TASK DESCRIPTION - A word-for-word copy of the entries is needed, and it should contain no images.

PROVIDED MATERIAL -
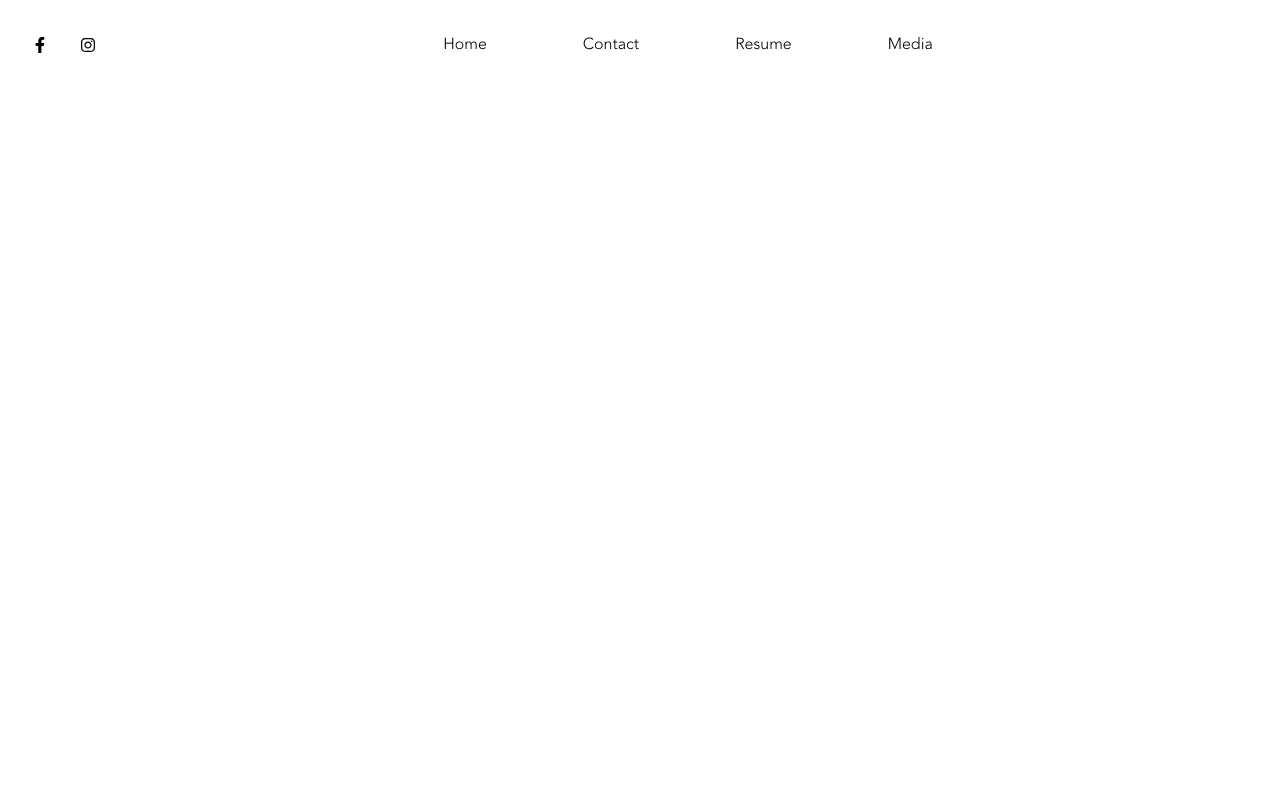
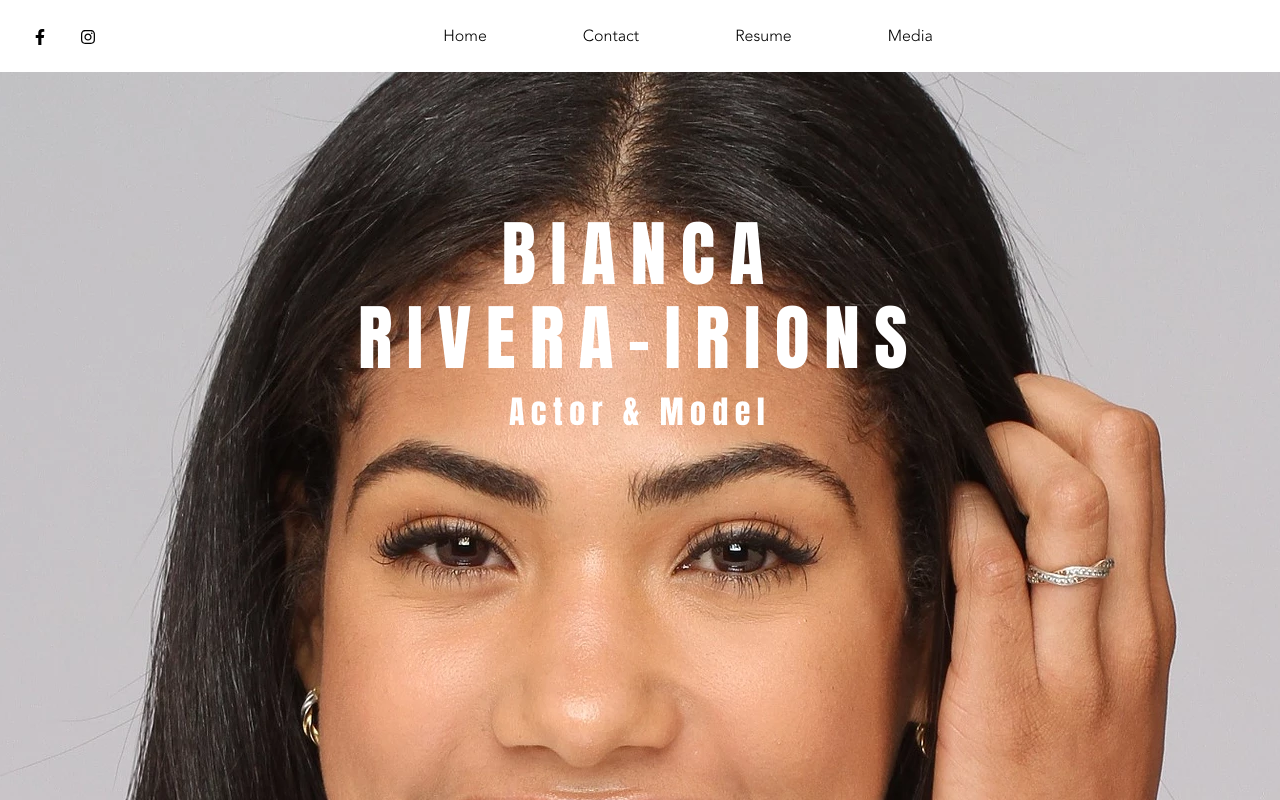
Before and after one commit to tylerhm/bea-portfolio, a React (Create React App) app: page / in a window 1280 px wide. Shown: the top 800 px of the page. Built offline with nearby package versions, Linux system fonts and the light colour scheme.

Commit message:
Parallax Background

```diff
--- a/src/components/Navigation.css
+++ b/src/components/Navigation.css
@@ -9,6 +9,7 @@
 
 .navbar {
   font-family: 'Avenir Light';
+  background-color: white;
 }
 
 .navbar, .navbar-nav {
--- a/src/components/Navigation.js
+++ b/src/components/Navigation.js
@@ -25,7 +25,7 @@ const Navigation = () => {
   }
 
   return (
-    <Navbar className='py-4' fixed='top' expand='md'>
+    <Navbar className='py-3' fixed='top' expand='md'>
       <div className='social-group'>
         <Nav.Link href='https://www.facebook.com/profile.php?id=100016575947941' target='_blank'>
           <FaFacebookF />
--- /dev/null
+++ b/src/pages/Home.css
@@ -0,0 +1,27 @@
+.banner {
+  display: flex;
+  flex-direction: column;
+  justify-content: flex-start;
+  align-items: center;
+  height: 1200px;
+}
+
+.header {
+  font-family: Impact, Haettenschweiler, 'Arial Narrow Bold', sans-serif;
+  color: white;
+  font-size: 4.5em;
+  font-weight: bolder;
+  letter-spacing: 0.2em;
+  margin-top: -40px;
+}
+
+.header.sub {
+  color: white;
+  font-size: 2em;
+  font-weight: 500;
+  margin-top: -20px;
+}
+
+.push-down {
+  margin-top: 200px;
+}
--- a/src/pages/Home.js
+++ b/src/pages/Home.js
@@ -1,13 +1,25 @@
 import Navigation from '../components/Navigation'
-import { Parallax } from 'react-parallax'
+import {
+  Parallax,
+  Background
+} from 'react-parallax'
 import background from '../images/background.webp'
+import './Home.css'
 
 const Home = () => {
   return (
     <div>
     <Navigation />
-      <Parallax blur={10} bgImage={background} bgImageAlt={'Headshot'} strength={200}>
-      </Parallax>
+    <Parallax strength={800}>
+      <Background>
+        <img src={background} alt='Headshot Parallax' />
+      </Background>
+      <div className='banner'>
+        <p className='header push-down'>BIANCA</p>
+        <p className='header'>RIVERA-IRIONS</p>
+        <p className='header sub'>Actor & Model</p>
+      </div>
+    </Parallax>
     </div>
   )
 }
```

ANSWER TO THIS PROBLEM -
Before and after one commit to tylerhm/bea-portfolio, a React (Create React App) app: page / in a window 1280 px wide. Shown: the top 800 px of the page. Built offline with nearby package versions, Linux system fonts and the light colour scheme.

Commit message:
Parallax Background

```diff
--- a/src/components/Navigation.css
+++ b/src/components/Navigation.css
@@ -9,6 +9,7 @@
 
 .navbar {
   font-family: 'Avenir Light';
+  background-color: white;
 }
 
 .navbar, .navbar-nav {
--- a/src/components/Navigation.js
+++ b/src/components/Navigation.js
@@ -25,7 +25,7 @@ const Navigation = () => {
   }
 
   return (
-    <Navbar className='py-4' fixed='top' expand='md'>
+    <Navbar className='py-3' fixed='top' expand='md'>
       <div className='social-group'>
         <Nav.Link href='https://www.facebook.com/profile.php?id=100016575947941' target='_blank'>
           <FaFacebookF />
--- /dev/null
+++ b/src/pages/Home.css
@@ -0,0 +1,27 @@
+.banner {
+  display: flex;
+  flex-direction: column;
+  justify-content: flex-start;
+  align-items: center;
+  height: 1200px;
+}
+
+.header {
+  font-family: Impact, Haettenschweiler, 'Arial Narrow Bold', sans-serif;
+  color: white;
+  font-size: 4.5em;
+  font-weight: bolder;
+  letter-spacing: 0.2em;
+  margin-top: -40px;
+}
+
+.header.sub {
+  color: white;
+  font-size: 2em;
+  font-weight: 500;
+  margin-top: -20px;
+}
+
+.push-down {
+  margin-top: 200px;
+}
--- a/src/pages/Home.js
+++ b/src/pages/Home.js
@@ -1,13 +1,25 @@
 import Navigation from '../components/Navigation'
-import { Parallax } from 'react-parallax'
+import {
+  Parallax,
+  Background
+} from 'react-parallax'
 import background from '../images/background.webp'
+import './Home.css'
 
 const Home = () => {
   return (
     <div>
     <Navigation />
-      <Parallax blur={10} bgImage={background} bgImageAlt={'Headshot'} strength={200}>
-      </Parallax>
+    <Parallax strength={800}>
+      <Background>
+        <img src={background} alt='Headshot Parallax' />
+      </Background>
+      <div className='banner'>
+        <p className='header push-down'>BIANCA</p>
+        <p className='header'>RIVERA-IRIONS</p>
+        <p className='header sub'>Actor & Model</p>
+      </div>
+    </Parallax>
     </div>
   )
 }
```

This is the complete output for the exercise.